Brand activation at boutique festivals

I was recently asked for my thoughts about taking advantage of a last minute commercial space booking at Wilderness 2016

The audience of high net worth individuals. Very much the epitome of the ‘HENRY’ (High Earner Not Rich Yet) What makes this audience at this type of event so interesting is they are in an experimental, release mind-set, looking to try new things and collect as many experiences as possible. Brands that provide the stage for unforgettable memories especially those that people want to share using photos and video will win.

There are a number of things brands can do to help increase their awareness at such events. Key thing is this is not big logos, brand speak and blanket branding. There are other types of festivals for that approach.

Checklist onsite activity (separate note TBC for VIP areas, carpark and transport node activities)

SPARK INTEREST. The audience have come to try new food and see interesting ‘stuff’ most will be onsite for all 3 days. This is about both a planned sequence of events and fuelling the joy of discovery with unexpected ‘happenings’ 

BE USEFUL. Timetables, maps, insider tips of best routes to hidden stages/cafes/better loos, -Wifi and charging points are now pretty much expected. But make sure the wifi can not only collect data but also provide information. I.e. the password = ‘9pm special guest’ or ‘2 4 1 at 3pm’ VIP WC, Cover if it rains, lend out brolleys, blankets, cushions, shade if its sunny, A place to sit, a place to eat food brought at another stall etc. an area to do something fun. – Secret areas, areas that change day to night.

OWN MEMORIES. Provide a distinctive environment that encourages sharing of images.  Physically through creative dressing, lighting effects or theming – all of which specifically designed to look good on Instagram formats. Especially at night! But also digitally by geo-tagging/fencing your physical area. Everyone checking in on social media will then receive a prompt of ‘The Sipsmith special (name) place’ - if the name sounds cool and builds kudos for the audience they will use it. – again especially if this is specific to time of day or event happening.

COLLABORATE. There are bound to be complimentary brands on site, increase your coverage by producing joint activity. Especially if this is a bit secret and part of the discovery.

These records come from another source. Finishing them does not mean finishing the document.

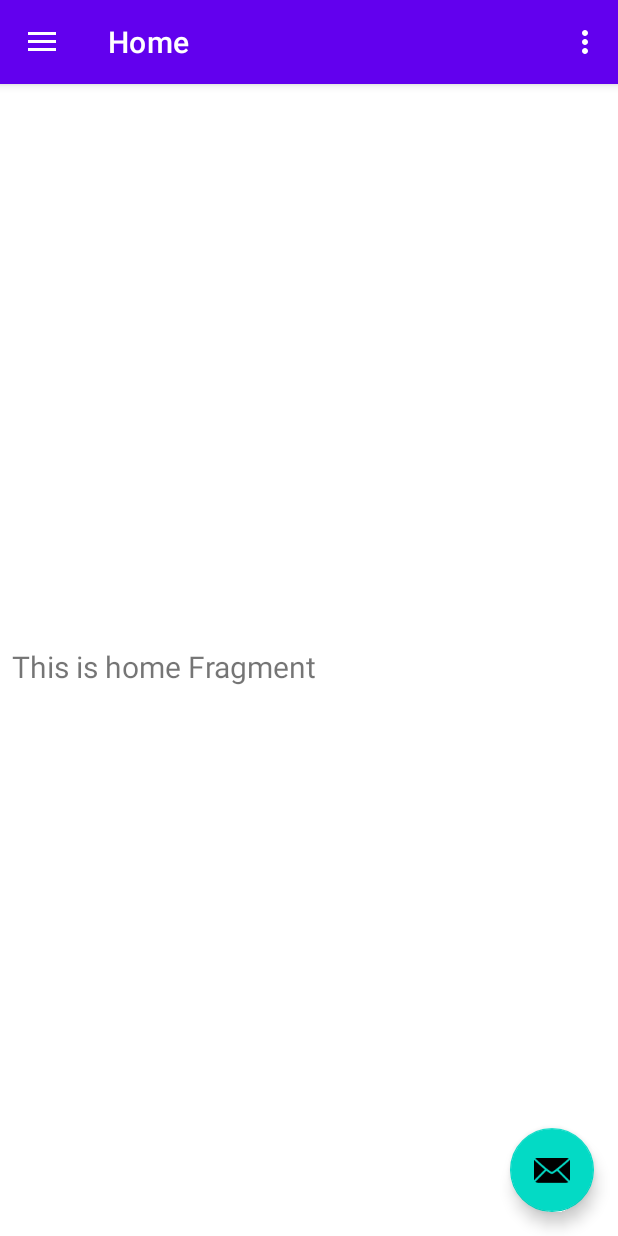
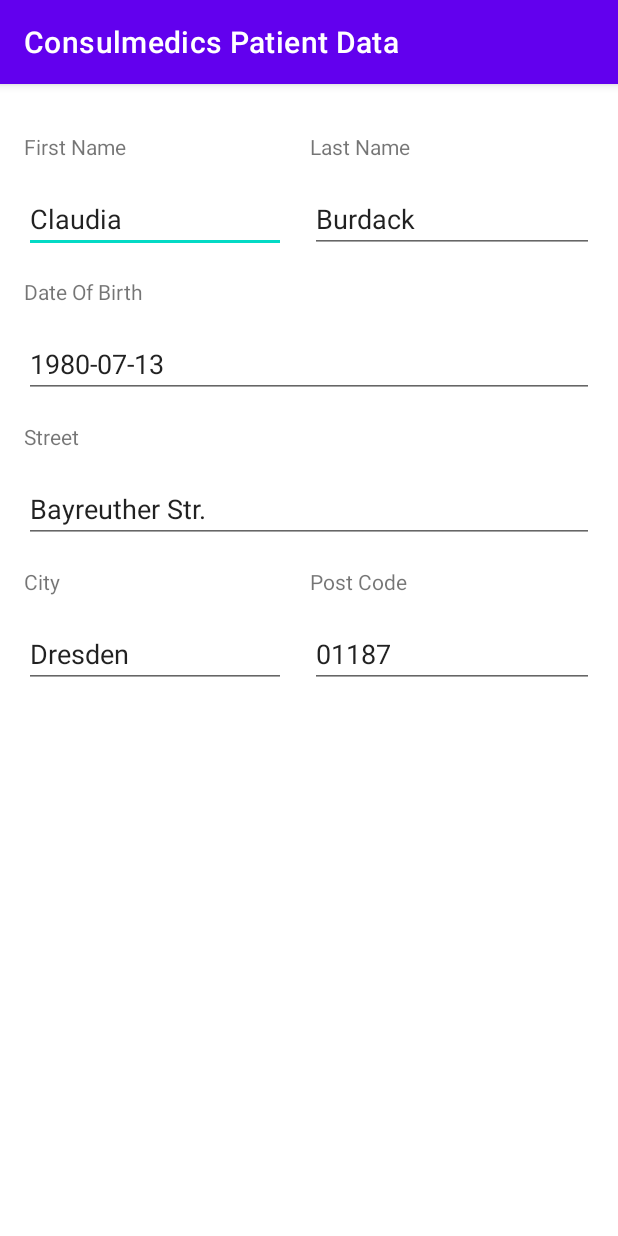
Before and after one commit to binarynumdev/patient-doctor-app, an Android app: the screen it shows after launch (MainActivity before the commit, NewPatientActivity after it), after a tap on an icon or button, on a phone screen of 412 x 824 dp. Run offline under Robolectric (Android 15) with nearby library versions, the phone set to English and light mode, and no system bars; our stand-ins replace navigation-ui; libraries missing offline, so code that uses them is left out: com.identive.libs; 5 statements that could not run were skipped.

```diff
--- a/app/src/main/java/com/consulmedics/patientdata/MainActivity.kt
+++ b/app/src/main/java/com/consulmedics/patientdata/MainActivity.kt
@@ -12,6 +12,7 @@ import androidx.navigation.ui.navigateUp
 import androidx.navigation.ui.setupActionBarWithNavController
 import androidx.navigation.ui.setupWithNavController
 import com.consulmedics.patientdata.databinding.ActivityMainBinding
+import com.consulmedics.patientdata.models.Patient
 import com.google.android.material.navigation.NavigationView
 
 
@@ -54,6 +55,16 @@ class MainActivity : AppCompatActivity() {
                         })
                     }
                 }
+                else{
+                    var patient: Patient = Patient()
+                    var pdata: String = "<?xml version=\"1.0\" encoding=\"ISO-8859-15\" standalone=\"yes\"?><vsdp:UC_PersoenlicheVersichertendatenXML CDM_VERSION=\"5.2.0\" xmlns:vsdp=\"http://ws.gematik.de/fa/vsdm/vsd/v5.2\"><vsdp:Versicherter><vsdp:Versicherten_ID>T115774582</vsdp:Versicherten_ID><vsdp:Person><vsdp:Geburtsdatum>19800713</vsdp:Geburtsdatum><vsdp:Vorname>Claudia</vsdp:Vorname><vsdp:Nachname>Burdack</vsdp:Nachname><vsdp:Geschlecht>W</vsdp:Geschlecht><vsdp:StrassenAdresse><vsdp:Postleitzahl>01187</vsdp:Postleitzahl><vsdp:Ort>Dresden</vsdp:Ort><vsdp:Land><vsdp:Wohnsitzlaendercode>D</vsdp:Wohnsitzlaendercode></vsdp:Land><vsdp:Strasse>Bayreuther Str.</vsdp:Strasse><vsdp:Hausnummer>30</vsdp:Hausnummer></vsdp:StrassenAdresse></vsdp:Person></vsdp:Versicherter></vsdp:UC_PersoenlicheVersichertendatenXML>"
+                    var vdata: String = "<?xml version=\"1.0\" encoding=\"ISO-8859-15\" standalone=\"yes\"?><vsda:UC_AllgemeineVersicherungsdatenXML CDM_VERSION=\"5.2.0\" xmlns:vsda=\"http://ws.gematik.de/fa/vsdm/vsd/v5.2\"><vsda:Versicherter><vsda:Versicherungsschutz><vsda:Beginn>20081002</vsda:Beginn><vsda:Kostentraeger><vsda:Kostentraegerkennung>104526376</vsda:Kostentraegerkennung><vsda:Kostentraegerlaendercode>D</vsda:Kostentraegerlaendercode><vsda:Name>VIACTIV Krankenkasse</vsda:Name><vsda:AbrechnenderKostentraeger><vsda:Kostentraegerkennung>104526376</vsda:Kostentraegerkennung><vsda:Kostentraegerlaendercode>D</vsda:Kostentraegerlaendercode><vsda:Name>VIACTIV Krankenkasse</vsda:Name></vsda:AbrechnenderKostentraeger></vsda:Kostentraeger></vsda:Versicherungsschutz><vsda:Zusatzinfos><vsda:ZusatzinfosGKV><vsda:Versichertenart>1</vsda:Versichertenart><vsda:Zusatzinfos_Abrechnung_GKV><vsda:WOP>98</vsda:WOP></vsda:Zusatzinfos_Abrechnung_GKV></vsda:ZusatzinfosGKV></vsda:Zusatzinfos></vsda:Versicherter></vsda:UC_AllgemeineVersicherungsdatenXML>"
+                    patient.loadFrom(pdata, vdata)
+                    startActivity(Intent(this, NewPatientActivity::class.java).apply {
+                        // you can add values(if any) to pass to the next class or avoid using `.apply`
+                        putExtra("patient_data", patient)
+                    })
+                }
 
             }
         }
```
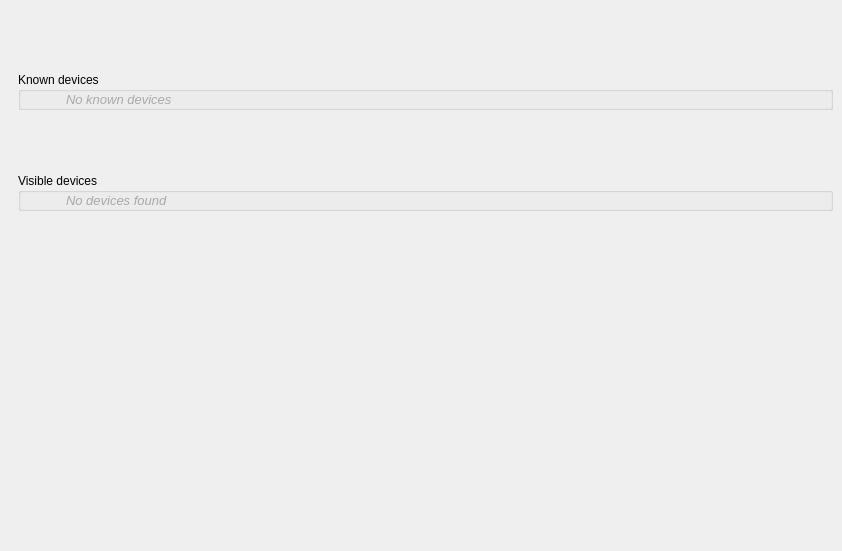
Before: the Qt Designer form mainwindow.ui in surlykke/partooth, drawn with Qt 5.
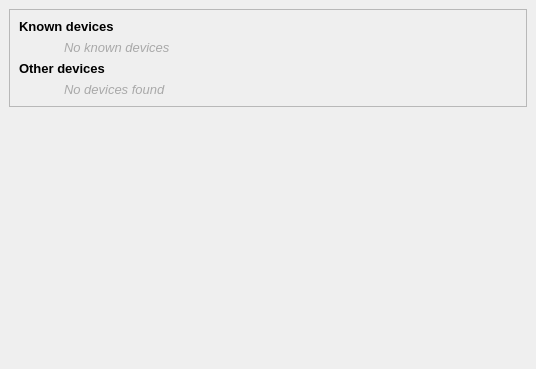
After: the same form once the commit is applied.

Commit message: More gui work - make device unfold rather than open dialog

Patch:
```diff
--- a/mainwindow.ui
+++ b/mainwindow.ui
@@ -6,75 +6,38 @@
    <rect>
     <x>0</x>
     <y>0</y>
-    <width>842</width>
-    <height>551</height>
+    <width>536</width>
+    <height>369</height>
    </rect>
   </property>
   <property name="windowTitle">
    <string>Partooth</string>
   </property>
   <widget class="QWidget" name="centralwidget">
-   <layout class="QVBoxLayout" name="verticalLayout">
+   <layout class="QVBoxLayout" name="verticalLayout_2">
     <item>
-     <widget class="QScrollArea" name="scrollArea">
+     <widget class="QFrame" name="devicesFrame">
       <property name="frameShape">
-       <enum>QFrame::NoFrame</enum>
+       <enum>QFrame::StyledPanel</enum>
       </property>
       <property name="frameShadow">
-       <enum>QFrame::Plain</enum>
+       <enum>QFrame::Raised</enum>
       </property>
-      <property name="widgetResizable">
-       <bool>true</bool>
-      </property>
-      <widget class="QWidget" name="scrollAreaWidgetContents">
-       <property name="geometry">
-        <rect>
-         <x>0</x>
-         <y>0</y>
-         <width>812</width>
-         <height>256</height>
-        </rect>
-       </property>
-       <layout class="QVBoxLayout" name="verticalLayout_2">
-        <property name="spacing">
-         <number>0</number>
-        </property>
-        <property name="topMargin">
-         <number>0</number>
-        </property>
-        <property name="rightMargin">
-         <number>0</number>
-        </property>
-        <property name="bottomMargin">
-         <number>0</number>
-        </property>
+      <layout class="QVBoxLayout" name="verticalLayout">
         <item>
-         <widget class="QGroupBox" name="knownDevicesBox">
-          <property name="sizePolicy">
-           <sizepolicy hsizetype="Preferred" vsizetype="Fixed">
-            <horstretch>0</horstretch>
-            <verstretch>0</verstretch>
-           </sizepolicy>
-          </property>
-          <property name="title">
+        <widget class="QLabel" name="knownDevicesLabel">
+         <property name="font">
+          <font>
+           <pointsize>10</pointsize>
+           <weight>75</weight>
+           <bold>true</bold>
+          </font>
+         </property>
+         <property name="text">
            <string>Known devices</string>
           </property>
-          <layout class="QVBoxLayout" name="verticalLayout_3">
-           <property name="spacing">
-            <number>5</number>
-           </property>
-           <property name="leftMargin">
-            <number>0</number>
-           </property>
-           <property name="topMargin">
-            <number>0</number>
-           </property>
-           <property name="rightMargin">
-            <number>0</number>
-           </property>
-           <property name="bottomMargin">
-            <number>0</number>
-           </property>
+        </widget>
+       </item>
            <item>
             <widget class="QLabel" name="noKnownLabel">
              <property name="font">
@@ -104,36 +67,20 @@
              </property>
             </widget>
            </item>
-          </layout>
-         </widget>
-        </item>
-        <item>
-         <widget class="QGroupBox" name="otherDevicesBox">
-          <property name="sizePolicy">
-           <sizepolicy hsizetype="Preferred" vsizetype="Fixed">
-            <horstretch>0</horstretch>
-            <verstretch>0</verstretch>
-           </sizepolicy>
-          </property>
-          <property name="title">
-           <string>Visible devices</string>
-          </property>
-          <layout class="QVBoxLayout" name="verticalLayout_4">
-           <property name="spacing">
-            <number>0</number>
-           </property>
-           <property name="leftMargin">
-            <number>0</number>
-           </property>
-           <property name="topMargin">
-            <number>0</number>
-           </property>
-           <property name="rightMargin">
-            <number>0</number>
-           </property>
-           <property name="bottomMargin">
-            <number>0</number>
-           </property>
+       <item>
+        <widget class="QLabel" name="otherDevicesLabel">
+         <property name="font">
+          <font>
+           <pointsize>10</pointsize>
+           <weight>75</weight>
+           <bold>true</bold>
+          </font>
+         </property>
+         <property name="text">
+          <string>Other devices</string>
+         </property>
+        </widget>
+       </item>
            <item>
             <widget class="QLabel" name="noOtherLabel">
              <property name="font">
@@ -162,10 +109,6 @@
           </layout>
          </widget>
         </item>
-       </layout>
-      </widget>
-     </widget>
-    </item>
     <item>
      <spacer name="verticalSpacer">
       <property name="orientation">
@@ -174,7 +117,7 @@
       <property name="sizeHint" stdset="0">
        <size>
         <width>20</width>
-        <height>252</height>
+        <height>158</height>
        </size>
       </property>
      </spacer>
```
Lines whose indentation alone changed are shown as unchanged. The commit also changes 17 other files.
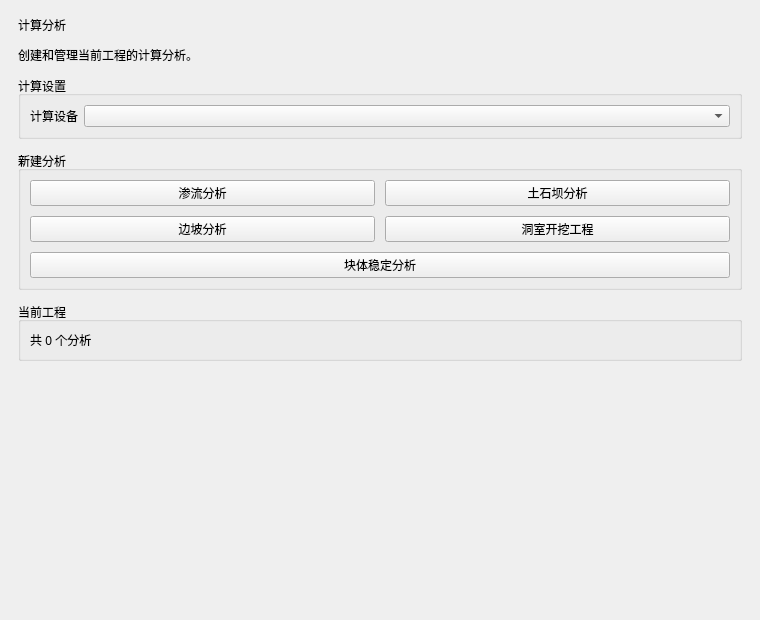
Qt form plugins/Base_Solver/SolverSettingWidget.ui (asd977/base_cae) before a commit.
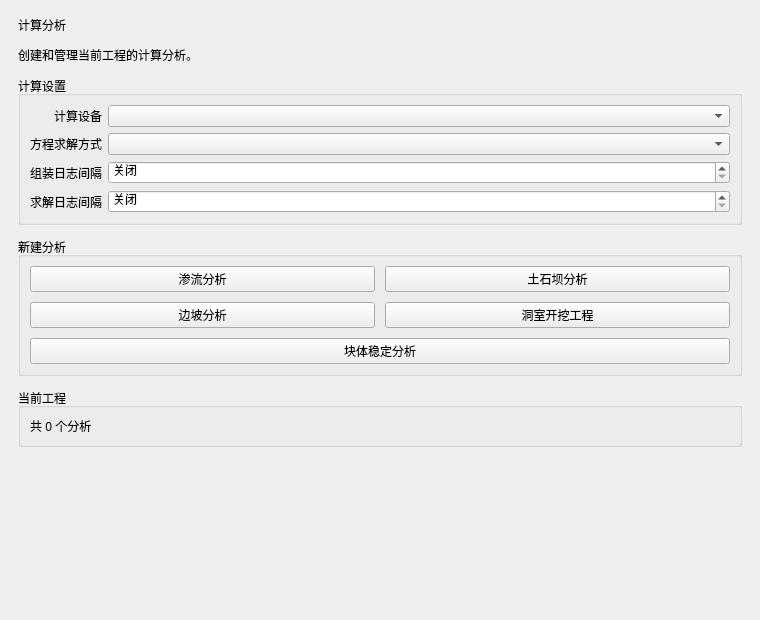
The same form after that commit.

Patch:
```diff
--- a/plugins/Base_Solver/SolverSettingWidget.ui
+++ b/plugins/Base_Solver/SolverSettingWidget.ui
@@ -71,6 +71,68 @@
       <item row="0" column="1">
        <widget class="QComboBox" name="comboComputeDevice" />
       </item>
+      <item row="1" column="0">
+       <widget class="QLabel" name="gpuModeLabel">
+        <property name="text">
+         <string>方程求解方式</string>
+        </property>
+       </widget>
+      </item>
+      <item row="1" column="1">
+       <widget class="QComboBox" name="comboGpuMode" />
+      </item>
+      <item row="2" column="0">
+       <widget class="QLabel" name="assemblyLogLabel">
+        <property name="text">
+         <string>组装日志间隔</string>
+        </property>
+        <property name="toolTip">
+         <string>每 N 个单元输出一次刚度组装进度，0 表示关闭。</string>
+        </property>
+       </widget>
+      </item>
+      <item row="2" column="1">
+       <widget class="QSpinBox" name="spinAssemblyLogInterval">
+        <property name="toolTip">
+         <string>每 N 个单元输出一次刚度组装进度，0 表示关闭。</string>
+        </property>
+        <property name="specialValueText">
+         <string>关闭</string>
+        </property>
+        <property name="maximum">
+         <number>100000000</number>
+        </property>
+        <property name="singleStep">
+         <number>10</number>
+        </property>
+       </widget>
+      </item>
+      <item row="3" column="0">
+       <widget class="QLabel" name="solverLogLabel">
+        <property name="text">
+         <string>求解日志间隔</string>
+        </property>
+        <property name="toolTip">
+         <string>每 N 个方程输出一次求解进度，0 表示关闭。</string>
+        </property>
+       </widget>
+      </item>
+      <item row="3" column="1">
+       <widget class="QSpinBox" name="spinSolverLogInterval">
+        <property name="toolTip">
+         <string>每 N 个方程输出一次求解进度，0 表示关闭。</string>
+        </property>
+        <property name="specialValueText">
+         <string>关闭</string>
+        </property>
+        <property name="maximum">
+         <number>100000000</number>
+        </property>
+        <property name="singleStep">
+         <number>100</number>
+        </property>
+       </widget>
+      </item>
      </layout>
     </widget>
    </item>
```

Only regular customers are told or mailed about it before hand – it will spread on social if it sounds intriguing i.e. Buying both brands unlocks the location or entry to a special activity. 

OFFER SOMETHING NEW. All of this audience have wide social circles, most of who are not here at this event. Provide a keepsake or experience that they can take back to their circle to share in conversation to gain social kudos. This could be something as simple as joining a special ‘Wilderness’ sect of the mailing list or worshipful membership or unique flavours served in the festival bar. All the way up to distilling a unique gin on site that can only be pre-ordered at the festival to be delivered later to the person’s home. –Remember the audience are in ‘high spending/treating’ mind-set.

Laurent-Perrier at Wilderness did most of the above, some more successful than others but they did keep physical branding to a minimum and as such did command social media coverage in both stories and images. Much of the traditional media coverage also highlighted their area as the place to be.